25 Oct 2013

This post introduces implementations of queue and deque data structures using dynamic arrays. Deque implementation is suitable as a default container to replace standard dynamic arrays as it has the advantage of having constant time complexity for front push/pop operations with little or no speed/locality overhead. This may especially be a game changer for dynamic languages such as python or ruby where people care less about the complexity and use lists/arrays for anything required.

Baseless Number System
03 Jul 2013

I had this idea of non-overflowing digits when I first saw pascal's triangle in primary school and last day it came to my mind again for no apparent reason. I tried to search this a little bit but couldn't find anything related partly because of the fact that 'baseless numbers' is usually used with the meaning 'fake numbers' or 'misleading numbers' and partly because it is probably a quite useless thing to have but anyhow here it goes.

Memory Leak Detection using ltrace
17 Mar 2013

I had known strace tool for a while which traces system calls during the execution of a user space program. Recently I have discovered its cousin ltrace which is the same thing for dynamic library routine calls. Among other things it also reports libc function calls which gave me the idea of doing memory leak detection.

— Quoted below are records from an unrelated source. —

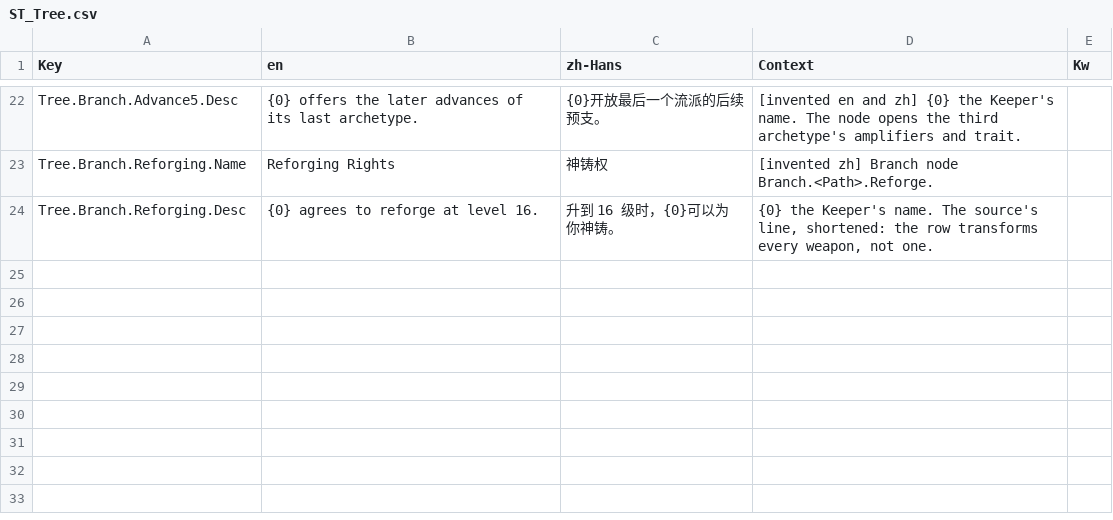
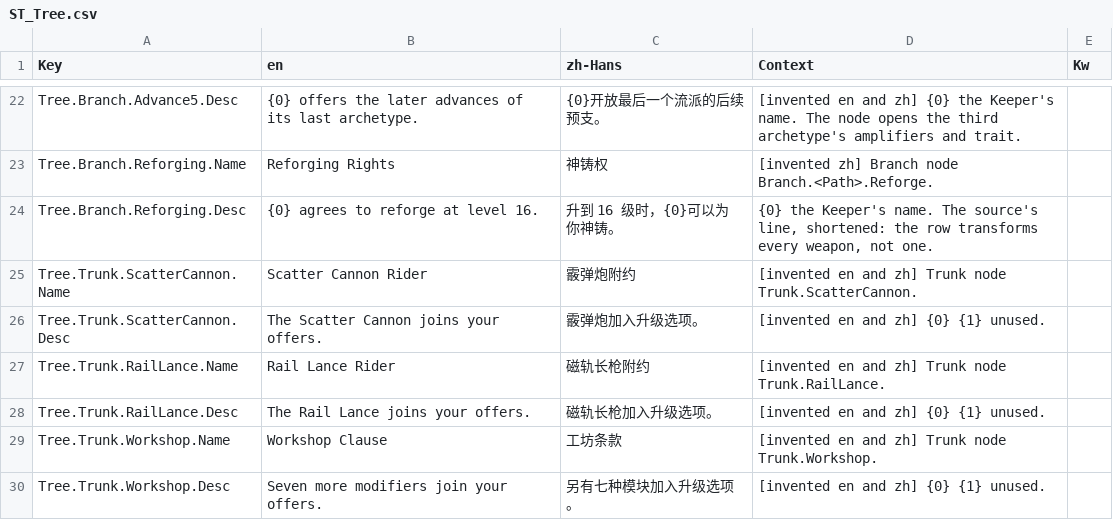
Before and after one commit to AaronJin0323/RogueGame, a CSV file: Content/DT/Text/ST_Tree.csv, drawn as a sheet; only a part is shown, gaps mark what is left out.

```diff
--- a/Content/DT/Text/ST_Tree.csv
+++ b/Content/DT/Text/ST_Tree.csv
@@ -24 +24,7 @@ Tree.Branch.Reforging.Name,Reforging Rights,神铸权,[invented zh] Branch node
 Tree.Branch.Reforging.Desc,{0} agrees to reforge at level 16.,升到 16 级时，{0}可以为你神铸。,"{0} the Keeper's name. The source's line, shortened: the row transforms every weapon, not one.",
+Tree.Trunk.ScatterCannon.Name,Scatter Cannon Rider,霰弹炮附约,[invented en and zh] Trunk node Trunk.ScatterCannon.,
+Tree.Trunk.ScatterCannon.Desc,The Scatter Cannon joins your offers.,霰弹炮加入升级选项。,[invented en and zh] {0} {1} unused.,
+Tree.Trunk.RailLance.Name,Rail Lance Rider,磁轨长枪附约,[invented en and zh] Trunk node Trunk.RailLance.,
+Tree.Trunk.RailLance.Desc,The Rail Lance joins your offers.,磁轨长枪加入升级选项。,[invented en and zh] {0} {1} unused.,
+Tree.Trunk.Workshop.Name,Workshop Clause,工坊条款,[invented en and zh] Trunk node Trunk.Workshop.,
+Tree.Trunk.Workshop.Desc,Seven more modifiers join your offers.,另有七种模块加入升级选项。,[invented en and zh] {0} {1} unused.,
```
Also changed, not shown: Docs/09_Catalog/tree.csv, Docs/number_change_log.csv, 22 other files.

Type Safety of Arrays in Java and Scala
16 Mar 2013

Maybe you heard people saying Java arrays are not type safe but what do they mean by that? I will give you an example and also talk about how Scala handles this situation.

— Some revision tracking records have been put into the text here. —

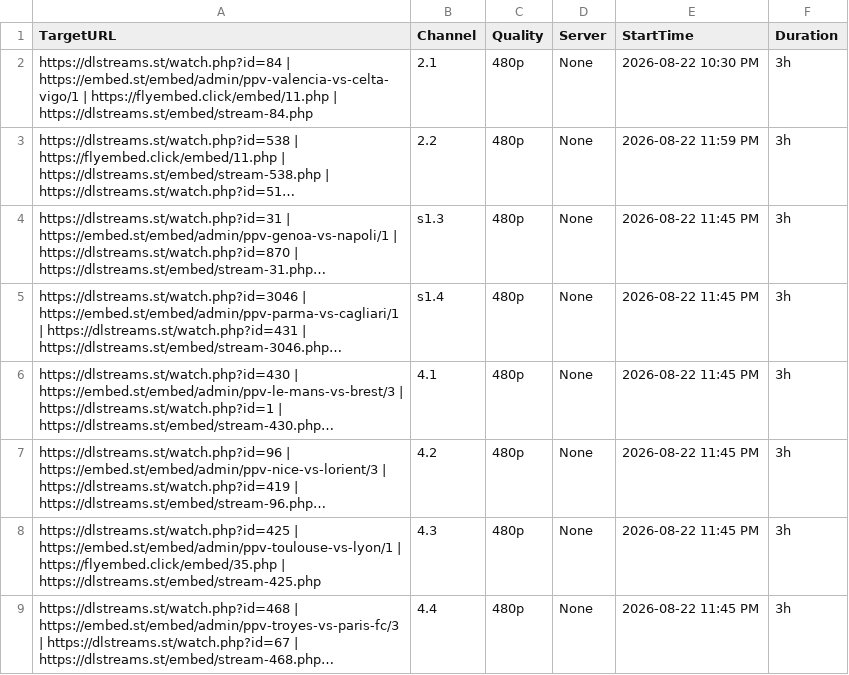
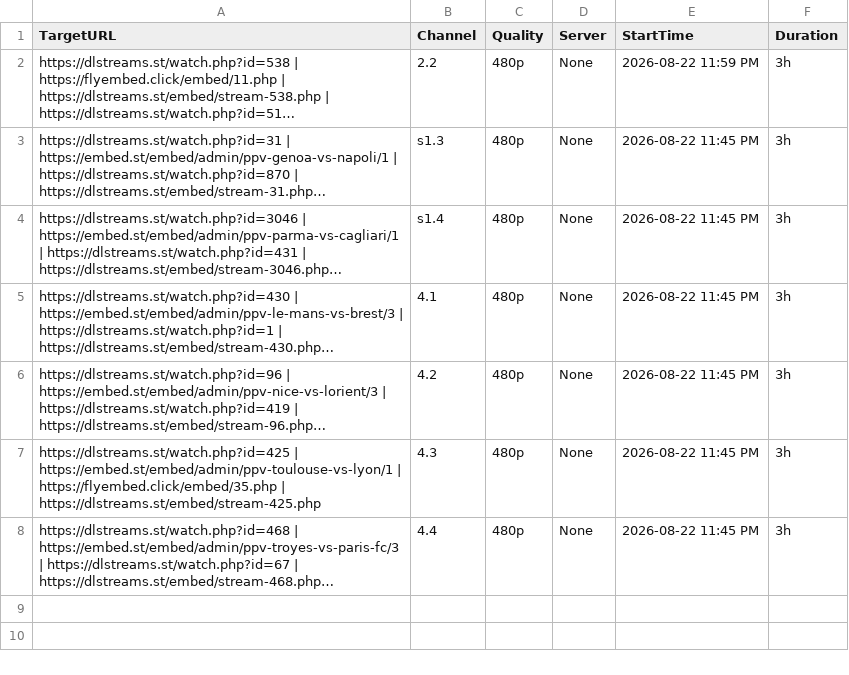
Before and after one commit to poorpeople-cmd/bbbbbbbbb-1111, a CSV file: streams.csv, drawn as a sheet; long unchanged cells end in …; the diff names each change by its address in the sheet, - before the commit and + after, or states it on an @@ line.

```diff
--- a/streams.csv
+++ b/streams.csv
-row 2: https://dlstreams.st/watch.php?id=84 | https://embed.st/embed/admin/ppv-valencia-vs-celta-vigo/1 | https://flyembed.click/embed/11.php | https://dlstreams.st/embed/stream-84.php | 2.1 | 480p | None | 2026-08-22 10:30 PM | 3h
```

Recursive Descent (RD) Parsing
15 Mar 2013

So you decided to implement your own parser instead of using tools like bison or ANTLR and someone told you to go after recursive descent parsers and yet you are here. I will try to share my own experience with recursive descent parsing and give two implementations of the same grammar that parses a subset of arithmetic expressions with no intention for a flame war. Personally I think Scala version is more concise and easy to write but somehow hides the underlying logic behind which may or may not be relevant whereas C family language implementation is probably be clear to those who do not even know about parsing but requires some extra typing to construct.

Cracking Simple Substitution Ciphers
27 Feb 2013

Ever since I realized google app engine supports python numpy library, I have been meaning to give it a try by implementing some of the interesting things we do in my university as an app. I could finally get my hands on it and implemented a Markov Chain Monte Carlo (MCMC) algorithm which emerged recently to solve simple substitution ciphers. In fact this was a homework for my Monte Carlo class offered by professor Taylan Cemgil but since I'm not actually registered to the class, I decided to implement it as an app instead. If you dig in the course page you may find a matlab version of the algorithm as well as a javascript demo.

Shoemaker's Problem
24 Feb 2013

Shoemaker has $N$ jobs (orders from customers) which he must make. Shoemaker can work on only one job in each day. For each $i^{th}$ job, it is known the integer $T_i$ $(1 \leq T_i \leq 1000)$, the time in days it takes the shoemaker to finish the job. For each day of delay before starting to work for the $i^{th}$ job, shoemaker must pay a fine of $S_i$ $(1 \leq S_i \leq 10000)$ cents. Your task is to help the shoemaker, writing a program to find the sequence of jobs with minimal total fine.

Encapsulation in Scala
08 Feb 2013

One thing that has been bothering many for quite a while is the need to write getters and setters for each variable. The idea behind encapsulation and information hiding is that if you ever need to change the way a class works, you won't necessarily be breaking any code that is using that class. While it may be useful for large code bases, it is usually an overkill for small applications as changes are quite rare and easy to handle.